HELLER: That's right.


* * *


* * *


FOSTER: You don't even care about the company. You've been disloyal to us.


HELLER: Disloyal? What? ...


FOSTER: For this thing you're holding in your hands. You've been doing it for five years [inaudible] your supervisors.


HELLER: I've been defending, I've been defending ...
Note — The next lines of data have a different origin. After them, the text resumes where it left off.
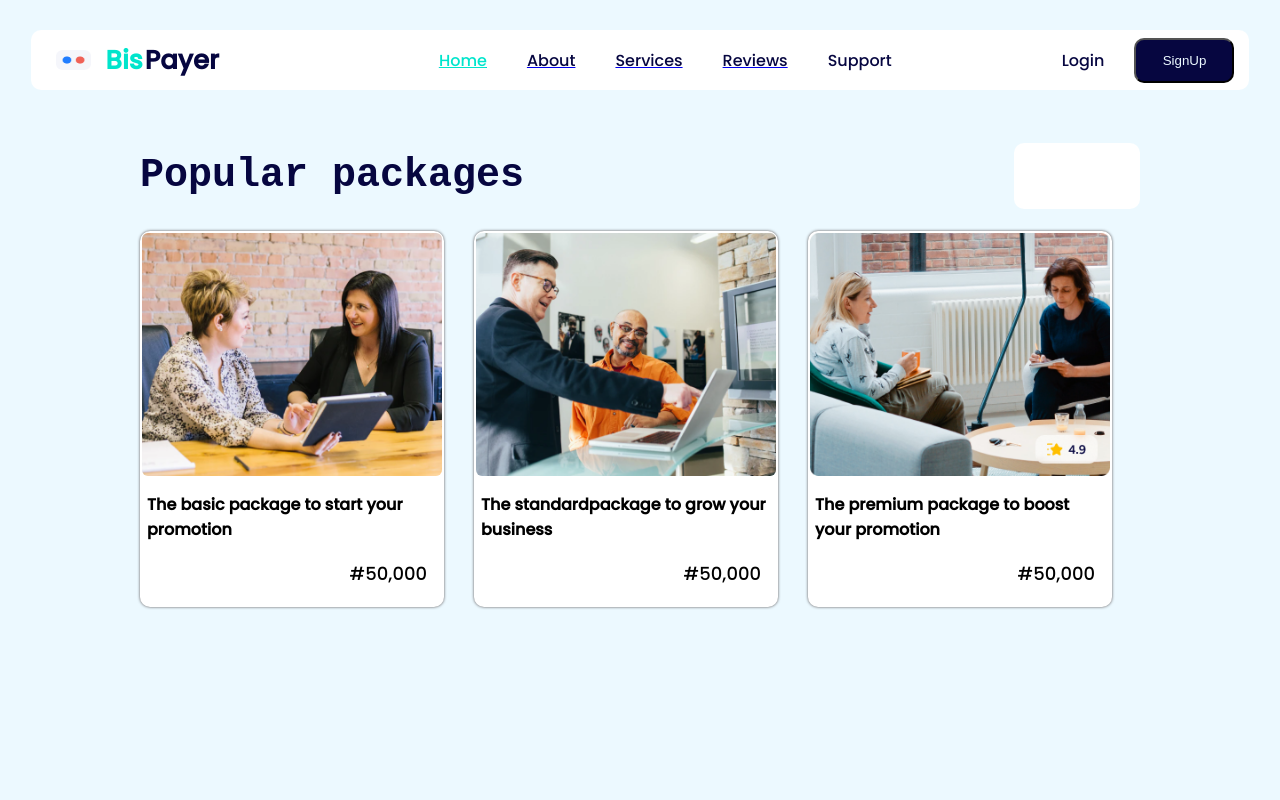
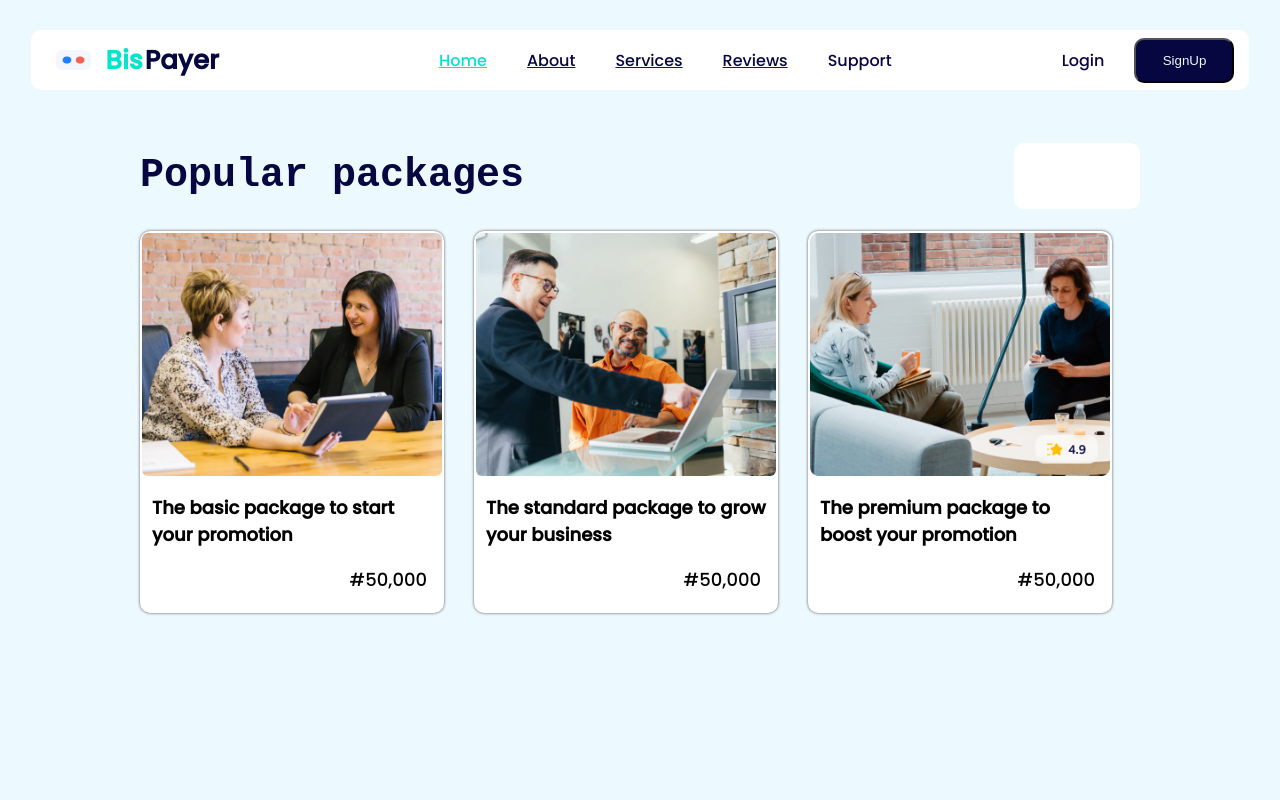
Before and after one commit to oreoluwa212/BisPayer, a React (Vite) app: page /services in a window 1280 px wide. Shown: the top 800 px of the page. Built offline with nearby package versions, Linux system fonts and the light colour scheme.

Commit message:
BisPayer project

```diff
--- a/src/components/Services.jsx
+++ b/src/components/Services.jsx
@@ -20,7 +20,7 @@ const Services = () => {
           <div className="grid1">
             <img src={Frame2} width="300" alt="" />
             <div className="h3">
-              <h3>The standardpackage to grow your business</h3>
+              <h3>The standard package to grow your business</h3>
               <p>#50,000</p>
             </div>
           </div>
--- a/src/styles/Services.scss
+++ b/src/styles/Services.scss
@@ -49,7 +49,8 @@
 
                h3{
                   font-family: Poppins;
-                  font-size: 16px;
+                  font-size: 18px;
+                  padding: 0 5px;
                }
                p{
                   font-family: Poppins;
```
Heller's superiors learned in 1982 that he was a paranoid conniver and sneak. They learned after this lawsuit was begun that he also was a liar. My colleagues say that, despite all the foregoing undisputed and undisputable words from Heller himself, the defendant was required to keep him in its employ. I disagree. I would not have a man such as this working for me. Moreover, I am satisfied that, if either of my colleagues discovered that one of his clerks had been secretly recording the judge's statements to him, that clerk's employment tenure would be as short as was Heller's. Almost two thousand years ago, Seneca, the Roman philosopher, wrote "Loyalty is the holiest good in the human heart."1 If there is exaggeration in this statement, it is minimal. Loyalty is what one looks for in a spouse, what a country expects of its citizens, and what an employer is entitled to receive from his employees. "There is no more elemental cause for discharge of an employee than disloyalty to his employer." NLRB v. Local Union No. 1229, International Brotherhood of Electric Workers, 346 U.S. 464, 472, 74 S.Ct. 172, 176, 98 L.Ed. 195 (1953).
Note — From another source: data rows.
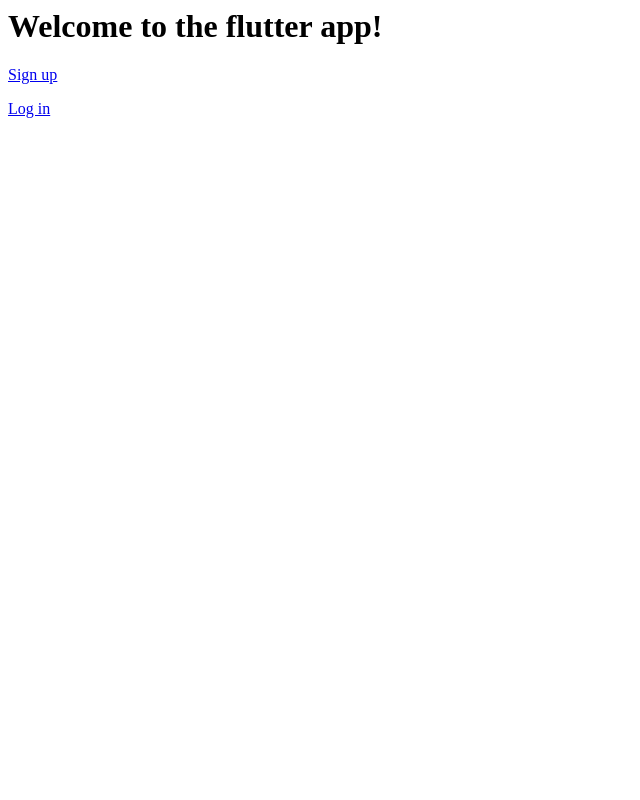
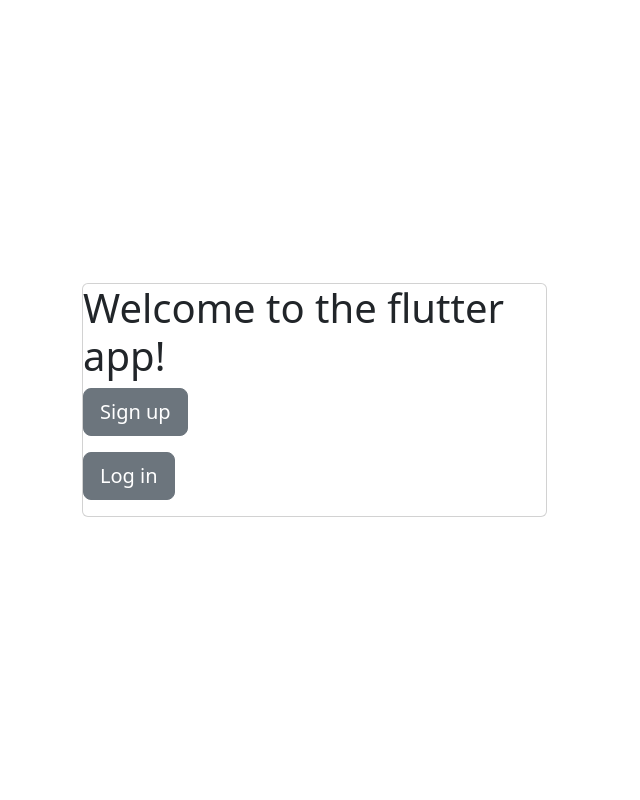
Before and after one commit to AniadHossain/TwitterClone, a Django app: page / in a window 1280 px wide. Shown: the whole page, without its empty margins (0-640 px from the left). Run offline with Django 3.2, Linux system fonts and the light colour scheme.

Commit message:
Style home page with bootstrap

```diff
--- a/microblogs/templates/home.html
+++ b/microblogs/templates/home.html
@@ -1,12 +1,33 @@
-<html>
-    <head>
-        <title>Flutter</title>
-    </head>
+<!doctype html>
+<html lang="en">
+  <head>
+    <!-- Required meta tags -->
+    <meta charset="utf-8">
+    <meta name="viewport" content="width=device-width, initial-scale=1">
 
-    <body>
-        <h1>Welcome to the flutter app!</h1>
-        <p> <a href = '{%url 'sign_up' %}'>Sign up</a> </p>
-        <p> <a href = '{%url 'log_in' %}'>Log in</a> </p>
+    <!-- Bootstrap CSS -->
+    <link rel="stylesheet" href="https://cdn.jsdelivr.net/npm/bootstrap@5.3.2/dist/css/bootstrap.rtl.min.css" integrity="sha384-nU14brUcp6StFntEOOEBvcJm4huWjB0OcIeQ3fltAfSmuZFrkAif0T+UtNGlKKQv" crossorigin="anonymous">
 
-    </body>
+    <title>Flutter</title>
+  </head>
+  <body>
+    <div class="container vh-100">
+        <div class="row vh-100" >
+            <div class="col-12 my-auto">
+                <div class="card offset-sm-5 offset-md-7 offset-lg-12">
+                    <h1>Welcome to the flutter app!</h1>
+                    <p> <a href = '{%url 'sign_up' %}' class="btn btn-lg btn-secondary">Sign up</a> </p>
+                    <p> <a href = '{%url 'log_in' %}' class="btn btn-lg btn-secondary">Log in</a> </p>
+                </div>
+            </div>
+        </div>
+    </div>
+
+
+
+
+    <script src="https://cdn.jsdelivr.net/npm/@popperjs/core@2.11.8/dist/umd/popper.min.js" integrity="sha384-I7E8VVD/ismYTF4hNIPjVp/Zjvgyol6VFvRkX/vR+Vc4jQkC+hVqc2pM8ODewa9r" crossorigin="anonymous"></script>
+    <script src="https://cdn.jsdelivr.net/npm/bootstrap@5.3.2/dist/js/bootstrap.min.js" integrity="sha384-BBtl+eGJRgqQAUMxJ7pMwbEyER4l1g+O15P+16Ep7Q9Q+zqX6gSbd85u4mG4QzX+" crossorigin="anonymous"></script>
+
+  </body>
 </html>
```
Loyalty to his employer is what caused Mark Davenport to go to both his minister and his lawyer seeking advice about whether to disclose to the employer that Heller was secretly recording conversations. Unlike my colleagues, I would not term an employee who does this "unfaithful." Here was a man who was sorely troubled by the knowledge that his friend was doing something that he believed, and I believe, clearly was wrong. He sought advice from the best sources he knew, his minister and his lawyer. I regret that my colleagues see fit to pat Heller on the back for his contemptible conduct while they castigate Mark Davenport for doing what his conscience and his advisers told him was the proper thing to do.


I regret also that, as a result of our ruling in this case, every disgruntled employee in the Second Circuit henceforth will feel free to report to work with a tape recorder hidden on his person.


"Fides sanctissimum humani pectoris bonum est." Seneca, Ad Lucillium, Epis. 88, 29 quoted in The MacMillan Book of Proverbs, Maxims and Famous Phrases 746 (1948)